There’s something so beautiful and eerie about Victorian photography. The somber faces, the dark, but elegant dress; you could swear that each mysterious portrait subject had a dark and terrible secret hiding behind their blank stare. And then there’s the undeniable morbid—yet fascination—post-mortem photographs, that is, pictures of people after they have died.
American artist Amalia Kouvalis captures the world we want to see when we look at old Victorian portraits. In the flash of an imaginary camera she captures ghosts, demons, departing souls, and other things that we can only catch a glimpse of out of the corner of our eye.
It is no surprise, then, looking at her world, that she is inspired by “Victorian aesthetics” and silent films, as well as dreams and memories.

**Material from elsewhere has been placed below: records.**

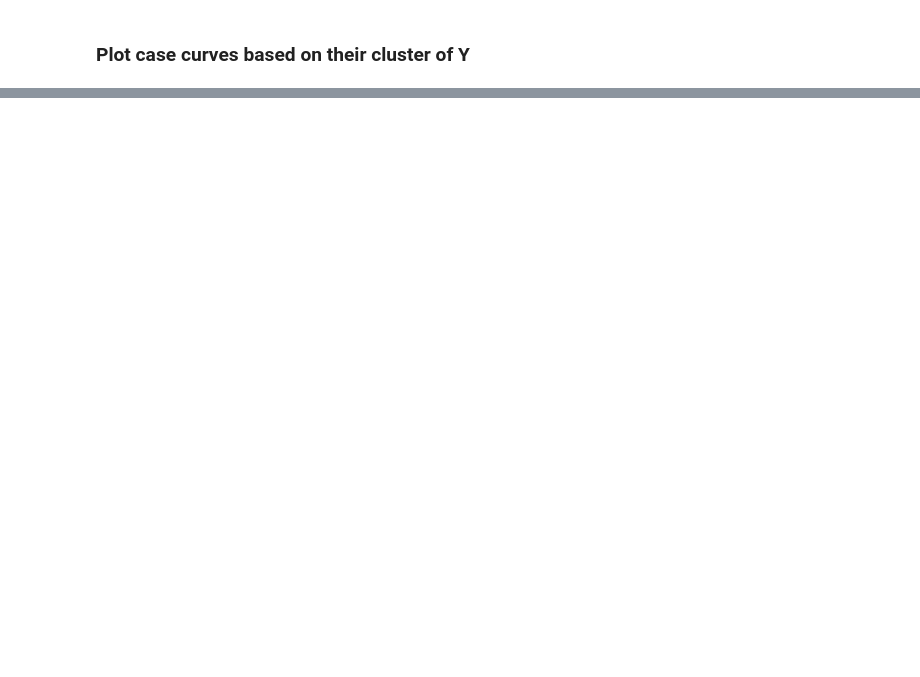
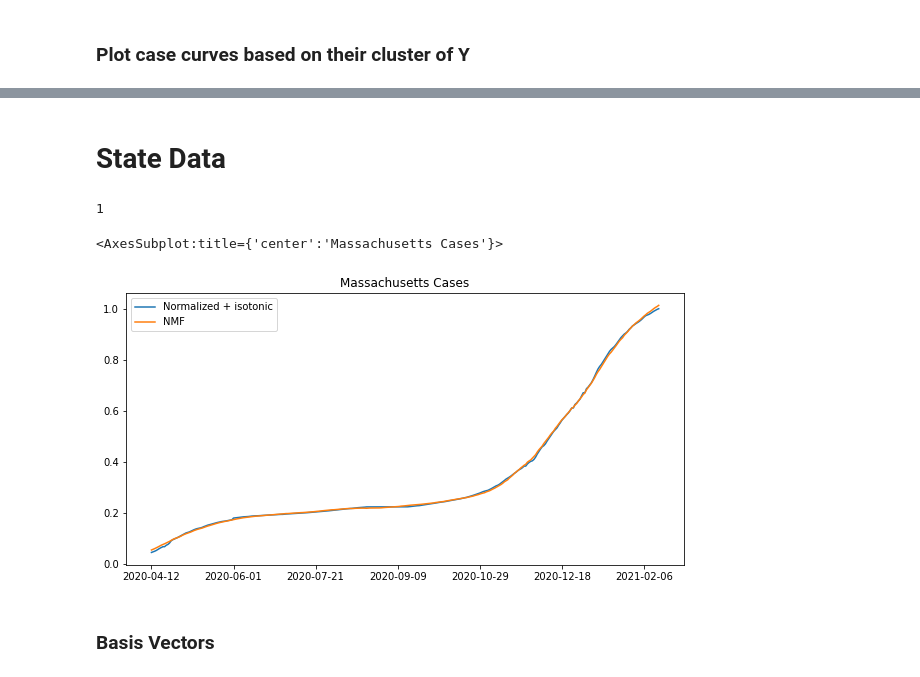
Before and after one commit to kevin-q2/Covid_Diffusion, a Jupyter notebook: analysis/clustering.ipynb, the cells around one changed output, grey strips where cells are left out. Saved outputs shown, nothing was run; the diff lists cells and outputs as text; code cells hidden in the pictures; blank space fills up the shorter version.

```diff
--- a/analysis/clustering.ipynb
+++ b/analysis/clustering.ipynb
@@ -217,0 +167,28 @@ plot_cluster(iso_nmf, counter)
+# %% [markdown]
+# State Data
+# %%
+state_dset = state_data()
+# %%
+# ia0 and normalize:
+state_iso = state_dset.known_iso()
+state_norm = state_iso.normalizer()
+# %%
+state_norm.rank_approx(percent=0.95)
+# %% [output]
+1
+# %%
+W,H = state_norm.sci_nmf(5, separate=True)
+dotted = pd.DataFrame(np.dot(W,H))
+dotted.index = state_norm.dataframe.index
+dotted.columns = state_norm.dataframe.columns
+state_nmf = mat_opr(dotted)
+# %%
+mass = pd.concat([state_norm.dataframe['Massachusetts'], state_nmf.dataframe['Massachusetts']], axis = 1)
+mass.columns = ['Normalized + isotonic','NMF']
+
+mass.plot(kind = 'line',legend=True, title = 'Massachusetts Cases', figsize=(10,5))
+# %% [output]
+<AxesSubplot:title={'center':'Massachusetts Cases'}>
+[figure, added]
+# %% [markdown]
+### Basis Vectors
```
Also changed, not shown: parts of 41 cells of this notebook, 3 other files.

As a movie-lover and a theatre worker, I have a special appreciate for the fact that she spent her childhood in her father’s movie theatre, and that she now strives to embody the atmosphere of it in her paintings.
Her oil paintings and etchings are like a nightmare you want to revisit over and over again, only if to try and understand it more, or a scene from an old black and white movie that you see before the whole theatre goes black and you realize you aren’t alone.
To view more of her artwork and perhaps make a purchase, please visit her website, here .